up the Comstock’s underground mines; the lumber to build Virginia City and other burgeoning
towns on Sun Mountain in Nevada; and the firewood to warm the homes and fuel all the steam-driven
machinery that was necessary for underground mining.
Carson City Lumber Yard, 1866.
The vital role played by lumbering-and specifically by Bliss’s lumbering firm-during the
Comstock era is largely an untold story. Yet the full historical significance of the Comstock era
cannot be fully understood until this critical piece of the puzzle is added. It is estimated
that two-thirds of the Lake Tahoe Basin was stripped of its trees during the four decade period
beginning in 1860, accounting for between 400 and 500 million board feet of lumber. While the mines
of the Comstock produced about $400 million in wealth, lumber to support the mining effort
produced $90 million, a remarkable statistic. Despite that, both modern and contemporary accounts

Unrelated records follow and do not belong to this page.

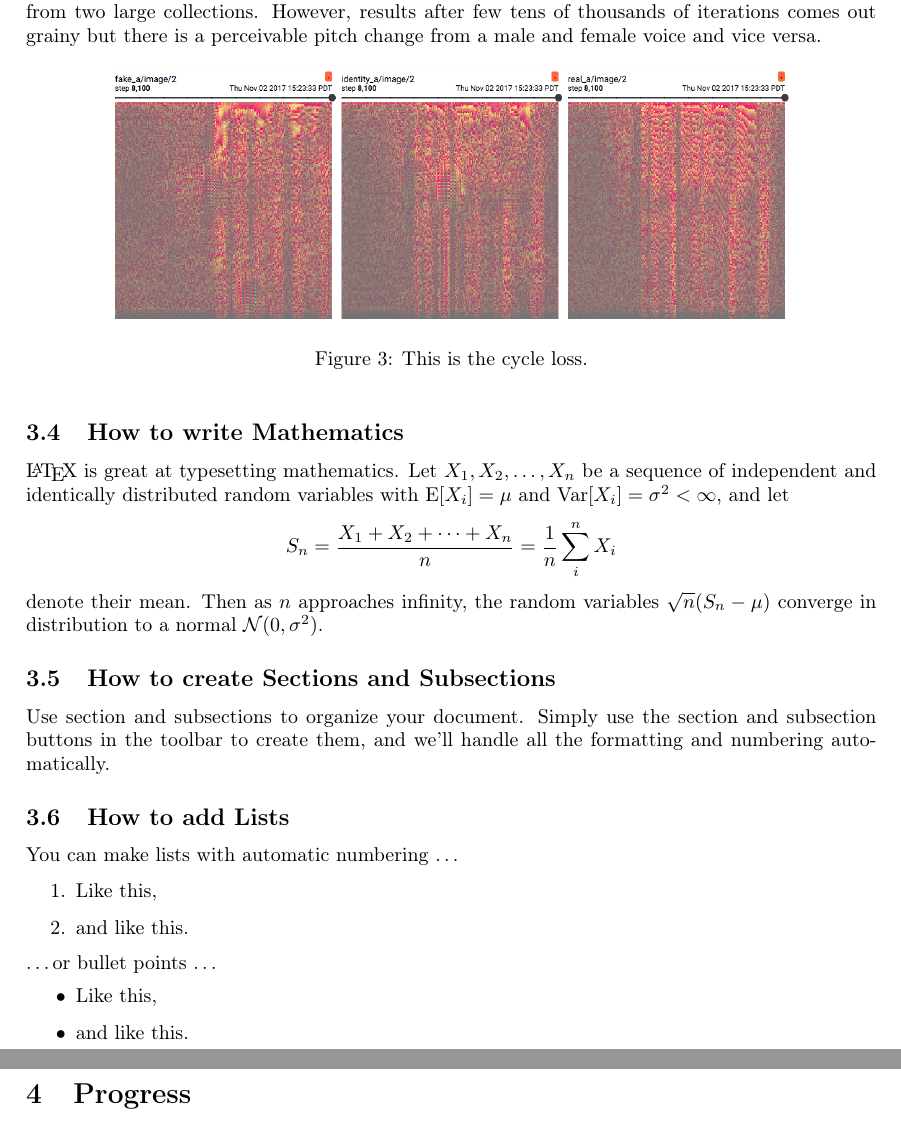
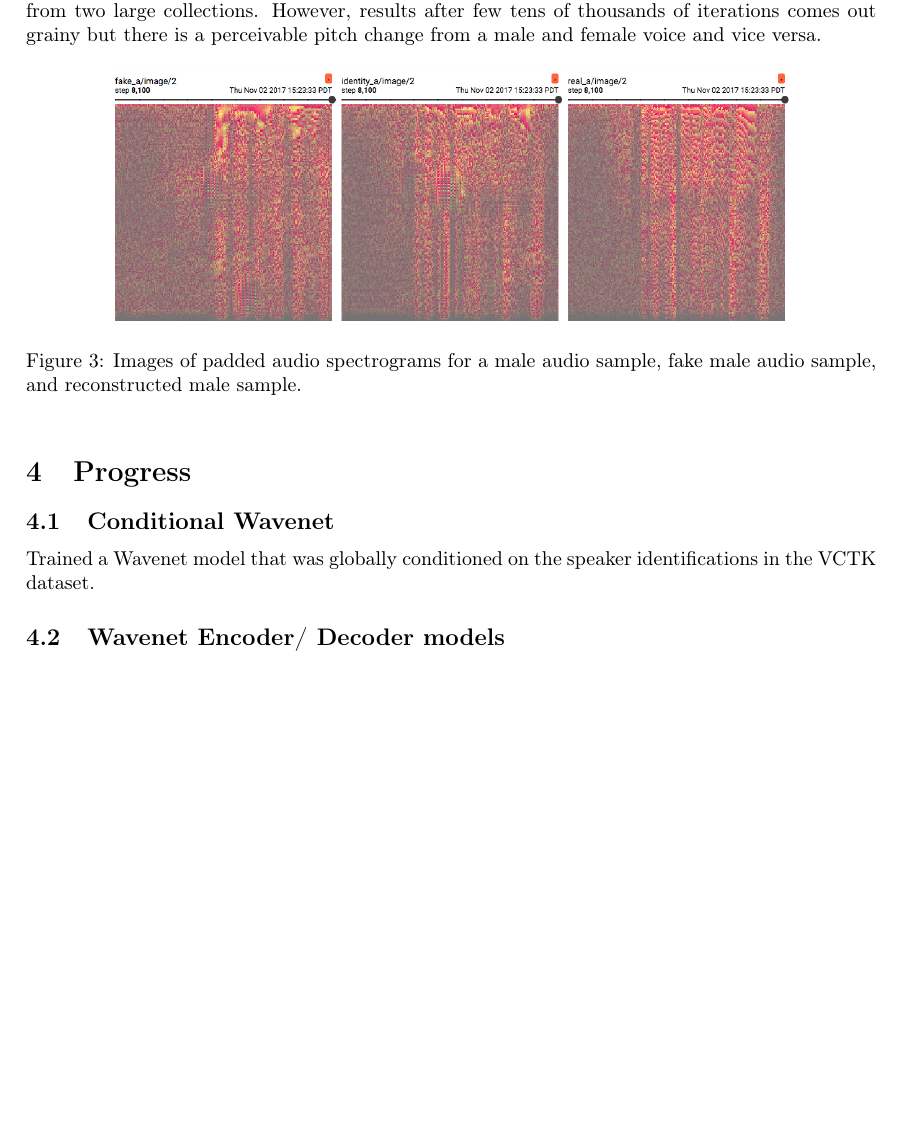
Before and after one commit to ASzot/voice-conversion, a LaTeX document (midreport/midreport.tex): two parts of pages 2 and 3 of 3 before the commit and part of page 2 of 2 after it, the two joined at a grey line, cut so that both start at the same text, the shorter picture padded with empty space. Compiled offline with pdfLaTeX.

Commit message:
more mid report stuff

```diff
--- a/midreport/midreport.tex
+++ b/midreport/midreport.tex
@@ -53,36 +53,13 @@ Generally, we were surprised by the results we got. We weren't expecting much as
 \begin{figure}[!htb]
 \centering
 \includegraphics[width=0.8\textwidth]{a_prog_8k.png}
-\caption{\label{fig:cycle_comparison}This is the cycle loss.}
+\caption{\label{fig:cycle_comparison}Images of padded audio spectrograms for a male audio sample, fake male audio sample, and reconstructed male sample.}
 \end{figure}
 
-\subsection{How to write Mathematics}
-
-\LaTeX{} is great at typesetting mathematics. Let $X_1, X_2, \ldots, X_n$ be a sequence of independent and identically distributed random variables with $\text{E}[X_i] = \mu$ and $\text{Var}[X_i] = \sigma^2 < \infty$, and let
-\[S_n = \frac{X_1 + X_2 + \cdots + X_n}{n}
-      = \frac{1}{n}\sum_{i}^{n} X_i\]
-denote their mean. Then as $n$ approaches infinity, the random variables $\sqrt{n}(S_n - \mu)$ converge in distribution to a normal $\mathcal{N}(0, \sigma^2)$.
-
-
-\subsection{How to create Sections and Subsections}
-
-Use section and subsections to organize your document. Simply use the section and subsection buttons in the toolbar to create them, and we'll handle all the formatting and numbering automatically.
-
-\subsection{How to add Lists}
-
-You can make lists with automatic numbering \dots
-
-\begin{enumerate}
-\item Like this,
-\item and like this.
-\end{enumerate}
-\dots or bullet points \dots
-\begin{itemize}
-\item Like this,
-\item and like this.
-\end{itemize}
 
 \section{Progress}
-
+\subsection{Conditional Wavenet}
+Trained a Wavenet model that was globally conditioned on the speaker identifications in the VCTK dataset.
+\subsection{Wavenet Encoder/ Decoder models}
 
 \end{document}
```
Also changed, not shown: midreport/mid-project-report.pdf (added).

of the Comstock era either ignore the lumbering aspect altogether, or give it scant attention at best.
One of the themes in the book is the decimation of the Tahoe forest and the shifting concern for
conservation of the forests by Duane Bliss and others during this process.
At the end of the Comstock era, Bliss entered the next phase of his career: turning Lake Tahoe into
a national and even international summer tourist destination. He built a railroad to bring the
tourists in, the grand Tahoe Tavern resort to house them, and a fleet of lake
steamers to entertain them. With his encouragement, two of his sons built the rustic
Glenbrook Inn & Ranch to accommodate families of more modest means. Both of Bliss’s enterprises
were built using a business management principle called “vertical integration.”
The development of this principle, still important today, is credited to steel baron Andrew
Carnegie in the 1870s. However, the book posits the argument that vertical integration was
actually developed on the Comstock in the 1860s, which is another of the book’s major themes.
It is impossible the fully understand the Comstock era and its importance to the growth of the
Pacific West without reading this book.